In recent years, Argentina’s economy has been challenged by high inflation and unemployment, defaulted bond payments, and almost no growth. Corruption has been a challenge, with Transparency International ranking the country behind neighbors such as Brazil, Uruguay, and Chile. Former president Cristina Fernández de Kirchner was recently indicted on corruption charges.
Last year was a test for President Mauricio Macri, who took office in December 2015 on a platform of change following nearly 13 years of rule by Cristina Fernández and her late husband Néstor Kirchner. However, Macri’s coalition of center-right parties failed to obtain a majority in the race that won him the presidency—meaning his administration had to be comprised of opposition parties controlling both Deputy and Senate chambers. Though, this “test” has proven to be an opportunity as well.
Last year, the Macri administration and Argentina’s Congress had one of the most productive sessions in recent Argentine history. The government resolved conflicts with international “holdout” creditors who declined a debt restructuring deal following Argentina’s default in 2002. The government began producing credible economic statistics, eliminated tariffs and quotas, and cut red tape for investment. Macri’s administration began working closely with opposition parties to pass a government modernization program, focused on increasing transparency, professionalization, and the use of technology. Moreover, Congress passed a law on access to public information and a robust anti-corruption statute, reversing Argentina’s status as an outlier on the matter.
President Obama’s March 2016 visit to Buenos Aires followed a series of visits to the United States by Argentine deputies (congressional representatives), all of which highlighted Macri’s interest in reestablishing frayed ties with neighbors in the hemisphere. Starting last fall, IRI began a dialogue with Argentina’s Chamber of Deputies. In November, when hundreds of Argentines were in the U.S. to experience our electoral processes, IRI met with leaders of four major political parties who expressed a common desire to continue modernizing Argentina’s government.
Despite the impressive start on the part of President Macri and the Argentine Congress, there is more to be done. The administration is working to secure Argentina’s long-term economic growth primarily through increased private sector investment. Yet as the country’s recession continues, foreign investments have slowed. More public spending does not appear to be a viable means to achieving structural reforms. And in a country where one out of three Argentines work for the government, further attempts to right-size the public sector could erode popular support for Macri.
Ghosts of previous administrations are still on the scene. Despite corruption probes into her presidency, Cristina Fernández continues to be an influential figure. Her allies will likely decry any reductions in social spending ahead of this fall’s 2017 legislative elections. An attendant backlash could threaten the good governance agenda that Macri has introduced since coming to power. Government transparency—in most circumstances a nonpartisan public sector issue—could suffer collateral damage.

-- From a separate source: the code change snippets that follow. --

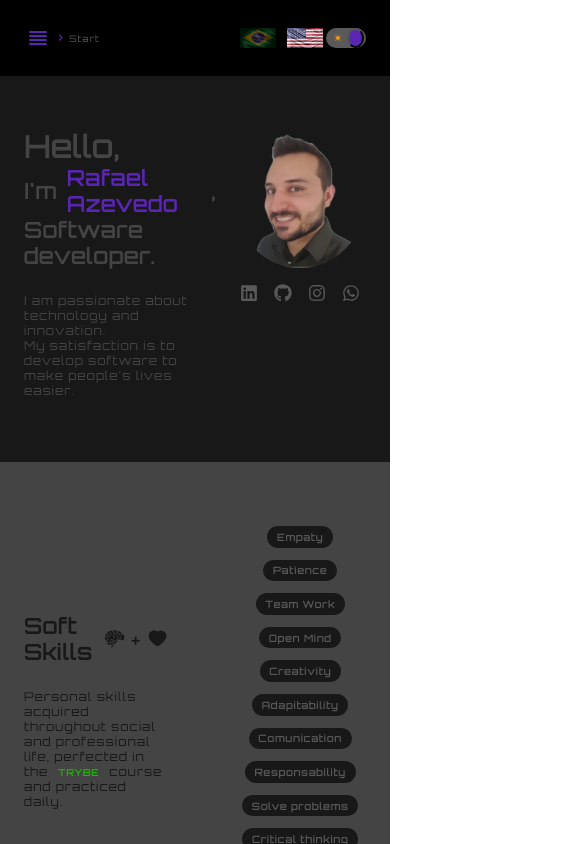
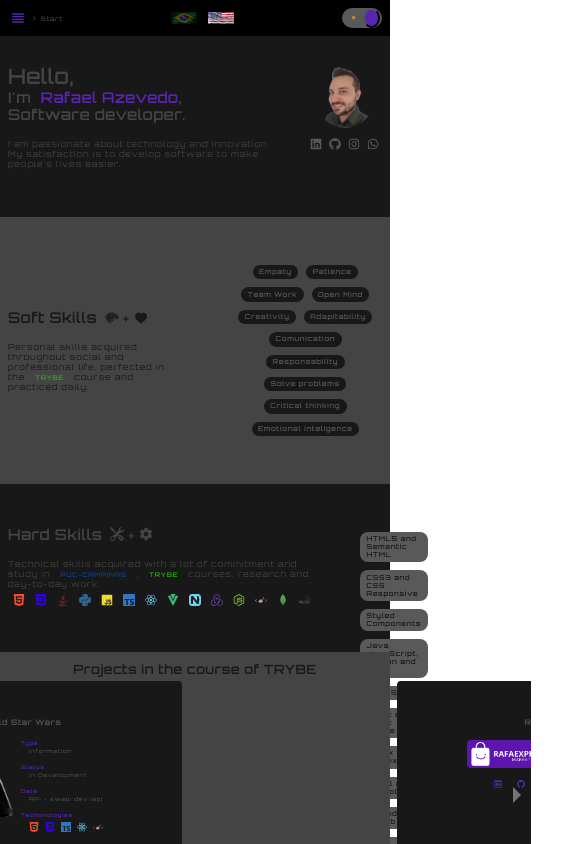
Before and after one commit to RafaelBiatoAzevedo/portifolio-Rafael-Azevedo, a React (Create React App) app: page / in a window 390 px wide. Shown: the top 844 px of the page, 585 px wide, since content can reach past the window. Built offline with nearby package versions, Linux system fonts and the light colour scheme.

Commit message:
feat: new responsive layout

```diff
--- a/src/components/Footer/styles.ts
+++ b/src/components/Footer/styles.ts
@@ -11,8 +11,8 @@ export const Wrapper = styled.footer`
   padding: ${(p) => p.theme.spacing.xxl} ${(p) => p.theme.spacing.lm};
   text-align: center;
 
-  @media (max-width: ${(p) => p.theme.resolutions.celphone}) {
-    padding: 3rem 10px;
+  @media (max-width: ${(p) => p.theme.resolutions.tablet}) {
+    padding: ${(p) => p.theme.spacing.sm};
   }
 `;
 
--- a/src/components/LinksSocial/styles.ts
+++ b/src/components/LinksSocial/styles.ts
@@ -3,6 +3,10 @@ import styled from 'styled-components';
 export const Wrapper = styled.div`
   display: flex;
   gap: 1.5rem;
+
+  @media (max-width: ${(p) => p.theme.resolutions.celphone}) {
+    gap: 0.5rem;
+  }
 `;
 
 export const Link = styled.a`
--- a/src/components/Skills/styles.ts
+++ b/src/components/Skills/styles.ts
@@ -35,6 +35,10 @@ export const Wrapper = styled.div<TWrapperProps>`
     background-color: ${(p) =>
       p.isSoftSkills ? p.theme.colors.primary : p.theme.colors.tertiary};
     padding: 0.8rem 1.6rem;
+  }
+
+  @media (max-width: ${(p) => p.theme.resolutions.tablet}) {
+    padding: ${(p) => p.theme.spacing.xl} ${(p) => p.theme.spacing.sm};
   }
 `;
 
--- a/src/components/Start/styles.ts
+++ b/src/components/Start/styles.ts
@@ -10,6 +10,11 @@ export const Wrapper = styled.div`
   min-height: 42rem;
 
   gap: 3rem;
+
+  @media (max-width: ${(p) => p.theme.resolutions.tablet}) {
+    margin-top: ${(p) => p.theme.spacing.md};
+    padding: ${(p) => p.theme.spacing.xl} ${(p) => p.theme.spacing.sm};
+  }
 `;
 
 export const WrapperText = styled.div`
@@ -31,4 +36,10 @@ export const WrapperImage = styled.div`
     border-radius: 100%;
     width: 22rem;
   }
+
+  @media (max-width: ${(p) => p.theme.resolutions.celphone}) {
+    > img {
+      width: 15rem;
+    }
+  }
 `;
--- a/src/components/TopMenu/components/Language/styles.ts
+++ b/src/components/TopMenu/components/Language/styles.ts
@@ -31,4 +31,9 @@ export const Image = styled.img<TImage>`
     -webkit-box-shadow: -1px 3px 8px 1px ${(p) => p.theme.colors.tertiary};
     box-shadow: -1px 3px 8px 1px ${(p) => p.theme.colors.tertiary};
   }
+
+  @media (max-width: ${(p) => p.theme.resolutions.celphone}) {
+    height: 18px;
+    width: 32px;
+  }
 `;
--- a/src/components/TopMenu/components/MenuHumburguer/styles.ts
+++ b/src/components/TopMenu/components/MenuHumburguer/styles.ts
@@ -4,8 +4,6 @@ export const Wrapper = styled.div`
   position: relative;
   align-items: center;
   display: none;
-
-  width: 70%;
 
   @media (max-width: ${(p) => p.theme.resolutions.tablet}) {
     display: flex;
--- a/src/components/TopMenu/styles.ts
+++ b/src/components/TopMenu/styles.ts
@@ -11,6 +11,10 @@ export const Wrapper = styled.div`
   position: fixed;
   width: 100%;
   z-index: 100;
+
+  @media (max-width: ${(p) => p.theme.resolutions.tablet}) {
+    padding: ${(p) => p.theme.spacing.sm};
+  }
 `;
 
 export const WrapperNavs = styled.div`
--- a/src/styles/global.ts
+++ b/src/styles/global.ts
@@ -28,9 +28,9 @@ export const GlobalStyle = createGlobalStyle`
     }
   }
 
-  @media (max-width: ${(p) => p.theme.resolutions.celphone}) {
+  @media (max-width: ${(p) => p.theme.resolutions.tablet}) {
     html {
-      font-size: 6px;
+      font-size: 4px;
     }
   }
 `;
```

Argentina’s potential to make strides in the area of governance is probably not on the minds of diplomats and foreign donors. Compared to the dire circumstances faced by other peoples in the region—Venezuela and Nicaragua—Argentina’s efforts at self-improvement seem less than urgent. Yet, Argentina is a big country and an influential one. Its example of improving democratic governance can turn the tide in other countries that wandered off course in the last decade.
Support from the international community would help Argentina consolidate many of the transparency and economic reforms made under the modernization agenda. Now is an important moment, one the international community should not ignore.Top